◆ About this exercise
Please report how many lines in the data underneath hold the word "html", with no other text.

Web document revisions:
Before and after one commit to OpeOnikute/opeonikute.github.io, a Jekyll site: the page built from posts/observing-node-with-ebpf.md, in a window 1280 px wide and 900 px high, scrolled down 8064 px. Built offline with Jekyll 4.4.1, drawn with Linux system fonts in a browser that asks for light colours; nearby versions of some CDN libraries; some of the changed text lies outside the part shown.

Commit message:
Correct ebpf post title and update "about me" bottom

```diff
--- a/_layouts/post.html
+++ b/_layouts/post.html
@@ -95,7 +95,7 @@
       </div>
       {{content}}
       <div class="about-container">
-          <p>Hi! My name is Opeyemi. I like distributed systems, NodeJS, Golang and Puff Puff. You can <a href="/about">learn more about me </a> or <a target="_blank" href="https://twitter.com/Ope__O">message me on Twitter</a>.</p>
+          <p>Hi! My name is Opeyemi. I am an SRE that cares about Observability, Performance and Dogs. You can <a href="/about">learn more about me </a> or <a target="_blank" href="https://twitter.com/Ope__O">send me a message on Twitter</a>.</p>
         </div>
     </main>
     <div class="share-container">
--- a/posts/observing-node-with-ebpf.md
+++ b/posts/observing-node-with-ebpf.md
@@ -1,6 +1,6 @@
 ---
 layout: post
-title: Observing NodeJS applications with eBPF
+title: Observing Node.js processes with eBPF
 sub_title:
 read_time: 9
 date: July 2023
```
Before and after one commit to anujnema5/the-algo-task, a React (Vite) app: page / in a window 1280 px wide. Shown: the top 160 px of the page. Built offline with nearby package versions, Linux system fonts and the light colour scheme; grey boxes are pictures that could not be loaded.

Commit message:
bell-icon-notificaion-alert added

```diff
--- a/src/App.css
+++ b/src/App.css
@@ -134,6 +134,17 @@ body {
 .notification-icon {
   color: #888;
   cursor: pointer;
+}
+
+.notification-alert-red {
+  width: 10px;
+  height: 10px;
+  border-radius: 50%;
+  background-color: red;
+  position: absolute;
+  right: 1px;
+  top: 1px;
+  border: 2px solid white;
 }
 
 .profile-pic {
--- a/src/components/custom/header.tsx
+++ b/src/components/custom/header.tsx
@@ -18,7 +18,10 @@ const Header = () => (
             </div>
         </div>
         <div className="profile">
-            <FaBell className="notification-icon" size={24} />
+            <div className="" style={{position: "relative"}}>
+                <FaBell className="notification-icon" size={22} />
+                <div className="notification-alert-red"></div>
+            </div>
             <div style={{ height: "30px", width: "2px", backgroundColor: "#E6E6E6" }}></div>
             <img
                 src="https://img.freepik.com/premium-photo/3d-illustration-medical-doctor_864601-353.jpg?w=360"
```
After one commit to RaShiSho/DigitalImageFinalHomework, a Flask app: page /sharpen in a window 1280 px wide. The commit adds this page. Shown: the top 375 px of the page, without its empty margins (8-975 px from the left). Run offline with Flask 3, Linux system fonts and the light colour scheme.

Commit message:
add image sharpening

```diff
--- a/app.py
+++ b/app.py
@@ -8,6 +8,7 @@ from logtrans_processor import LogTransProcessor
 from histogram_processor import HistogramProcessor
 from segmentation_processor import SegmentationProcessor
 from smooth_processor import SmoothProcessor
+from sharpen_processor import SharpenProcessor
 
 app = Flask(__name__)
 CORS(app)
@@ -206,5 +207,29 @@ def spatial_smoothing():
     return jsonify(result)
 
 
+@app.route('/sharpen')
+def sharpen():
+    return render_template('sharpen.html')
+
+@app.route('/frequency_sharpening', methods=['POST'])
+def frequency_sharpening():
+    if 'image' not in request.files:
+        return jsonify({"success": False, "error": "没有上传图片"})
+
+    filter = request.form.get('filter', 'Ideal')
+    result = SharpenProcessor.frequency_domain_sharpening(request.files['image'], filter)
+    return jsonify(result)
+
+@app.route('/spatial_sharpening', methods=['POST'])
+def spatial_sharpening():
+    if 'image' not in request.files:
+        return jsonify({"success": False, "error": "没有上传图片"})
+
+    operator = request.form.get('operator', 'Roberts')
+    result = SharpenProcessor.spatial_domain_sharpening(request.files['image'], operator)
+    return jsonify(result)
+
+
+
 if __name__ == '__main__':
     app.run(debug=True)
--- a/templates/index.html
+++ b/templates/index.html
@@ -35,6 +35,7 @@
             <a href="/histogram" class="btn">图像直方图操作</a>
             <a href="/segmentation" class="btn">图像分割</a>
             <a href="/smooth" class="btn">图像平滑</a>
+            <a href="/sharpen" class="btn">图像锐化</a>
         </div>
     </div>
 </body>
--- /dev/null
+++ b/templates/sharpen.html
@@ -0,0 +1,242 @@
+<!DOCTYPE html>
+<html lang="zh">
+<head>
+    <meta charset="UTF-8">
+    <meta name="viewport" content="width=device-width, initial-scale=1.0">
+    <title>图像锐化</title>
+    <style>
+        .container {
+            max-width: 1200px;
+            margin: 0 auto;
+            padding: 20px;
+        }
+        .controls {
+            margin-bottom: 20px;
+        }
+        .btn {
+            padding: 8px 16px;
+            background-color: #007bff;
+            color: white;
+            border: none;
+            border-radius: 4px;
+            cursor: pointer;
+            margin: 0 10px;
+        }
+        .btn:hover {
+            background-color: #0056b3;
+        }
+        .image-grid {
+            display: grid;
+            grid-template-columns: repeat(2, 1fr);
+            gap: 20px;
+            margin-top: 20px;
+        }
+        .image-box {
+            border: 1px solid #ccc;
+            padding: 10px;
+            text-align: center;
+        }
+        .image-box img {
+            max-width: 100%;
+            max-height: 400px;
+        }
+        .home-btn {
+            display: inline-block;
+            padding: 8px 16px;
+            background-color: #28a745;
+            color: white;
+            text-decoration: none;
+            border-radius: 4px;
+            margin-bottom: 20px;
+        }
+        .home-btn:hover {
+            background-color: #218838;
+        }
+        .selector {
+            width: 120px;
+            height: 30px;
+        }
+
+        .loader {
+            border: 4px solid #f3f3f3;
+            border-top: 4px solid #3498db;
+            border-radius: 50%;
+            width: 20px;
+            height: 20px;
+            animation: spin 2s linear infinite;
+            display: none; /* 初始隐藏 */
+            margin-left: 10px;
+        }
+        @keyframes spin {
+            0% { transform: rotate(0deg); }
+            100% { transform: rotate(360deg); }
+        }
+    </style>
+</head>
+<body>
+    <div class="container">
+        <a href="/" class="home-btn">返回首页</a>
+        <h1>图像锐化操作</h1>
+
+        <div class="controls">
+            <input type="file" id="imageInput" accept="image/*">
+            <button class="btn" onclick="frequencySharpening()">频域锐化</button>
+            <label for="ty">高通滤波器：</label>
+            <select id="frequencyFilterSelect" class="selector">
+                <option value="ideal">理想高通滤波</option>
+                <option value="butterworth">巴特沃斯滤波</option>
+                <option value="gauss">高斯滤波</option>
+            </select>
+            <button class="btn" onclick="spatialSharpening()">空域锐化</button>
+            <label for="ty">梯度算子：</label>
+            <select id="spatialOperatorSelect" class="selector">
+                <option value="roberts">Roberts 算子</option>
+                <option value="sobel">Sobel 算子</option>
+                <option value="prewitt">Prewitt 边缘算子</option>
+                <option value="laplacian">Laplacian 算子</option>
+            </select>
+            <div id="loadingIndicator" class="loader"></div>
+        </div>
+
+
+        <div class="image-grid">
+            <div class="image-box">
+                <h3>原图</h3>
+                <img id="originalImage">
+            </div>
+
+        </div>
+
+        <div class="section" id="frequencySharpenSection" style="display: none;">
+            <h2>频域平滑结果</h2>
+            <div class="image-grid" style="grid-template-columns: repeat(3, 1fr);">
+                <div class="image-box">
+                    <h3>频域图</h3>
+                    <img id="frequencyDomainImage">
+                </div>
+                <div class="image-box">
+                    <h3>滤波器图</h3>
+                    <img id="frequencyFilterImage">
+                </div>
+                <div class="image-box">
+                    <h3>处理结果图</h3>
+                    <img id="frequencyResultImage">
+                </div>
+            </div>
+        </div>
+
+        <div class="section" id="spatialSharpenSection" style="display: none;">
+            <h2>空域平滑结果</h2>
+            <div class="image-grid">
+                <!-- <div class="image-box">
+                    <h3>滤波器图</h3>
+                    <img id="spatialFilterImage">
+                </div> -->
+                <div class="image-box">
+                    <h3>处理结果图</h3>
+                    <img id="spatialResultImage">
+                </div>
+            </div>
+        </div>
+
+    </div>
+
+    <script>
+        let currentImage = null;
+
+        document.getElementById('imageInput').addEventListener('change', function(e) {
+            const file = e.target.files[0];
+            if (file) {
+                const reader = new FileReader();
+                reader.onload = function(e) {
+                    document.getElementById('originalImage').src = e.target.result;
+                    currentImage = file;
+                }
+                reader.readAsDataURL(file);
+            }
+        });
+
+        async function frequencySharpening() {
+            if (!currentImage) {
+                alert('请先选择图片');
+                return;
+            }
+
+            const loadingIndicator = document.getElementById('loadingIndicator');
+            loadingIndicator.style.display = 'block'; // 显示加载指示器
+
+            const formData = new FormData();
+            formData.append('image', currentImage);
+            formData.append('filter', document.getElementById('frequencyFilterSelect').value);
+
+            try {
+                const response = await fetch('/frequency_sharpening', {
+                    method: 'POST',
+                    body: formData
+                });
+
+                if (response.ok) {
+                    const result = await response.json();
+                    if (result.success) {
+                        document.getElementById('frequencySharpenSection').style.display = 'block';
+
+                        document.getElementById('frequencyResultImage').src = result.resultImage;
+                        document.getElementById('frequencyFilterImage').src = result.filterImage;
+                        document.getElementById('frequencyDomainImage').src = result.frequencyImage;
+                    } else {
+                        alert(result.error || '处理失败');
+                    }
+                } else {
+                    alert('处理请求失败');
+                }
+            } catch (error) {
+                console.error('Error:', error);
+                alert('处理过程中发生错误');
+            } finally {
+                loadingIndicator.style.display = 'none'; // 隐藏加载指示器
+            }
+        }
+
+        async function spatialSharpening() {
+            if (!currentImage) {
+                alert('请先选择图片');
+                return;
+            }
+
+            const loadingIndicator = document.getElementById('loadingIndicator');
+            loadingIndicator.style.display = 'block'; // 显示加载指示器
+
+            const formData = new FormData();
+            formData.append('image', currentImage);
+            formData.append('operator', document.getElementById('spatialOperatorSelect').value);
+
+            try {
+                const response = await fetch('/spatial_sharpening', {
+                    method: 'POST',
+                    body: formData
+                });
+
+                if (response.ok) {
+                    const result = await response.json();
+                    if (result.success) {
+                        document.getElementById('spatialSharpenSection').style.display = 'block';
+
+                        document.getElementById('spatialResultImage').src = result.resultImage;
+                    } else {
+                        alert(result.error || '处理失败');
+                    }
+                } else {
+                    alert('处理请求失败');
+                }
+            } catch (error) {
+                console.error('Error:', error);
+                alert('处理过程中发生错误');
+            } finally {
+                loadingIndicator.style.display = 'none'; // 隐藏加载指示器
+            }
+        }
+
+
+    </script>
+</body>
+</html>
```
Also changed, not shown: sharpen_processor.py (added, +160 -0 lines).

◆ Expected answer
9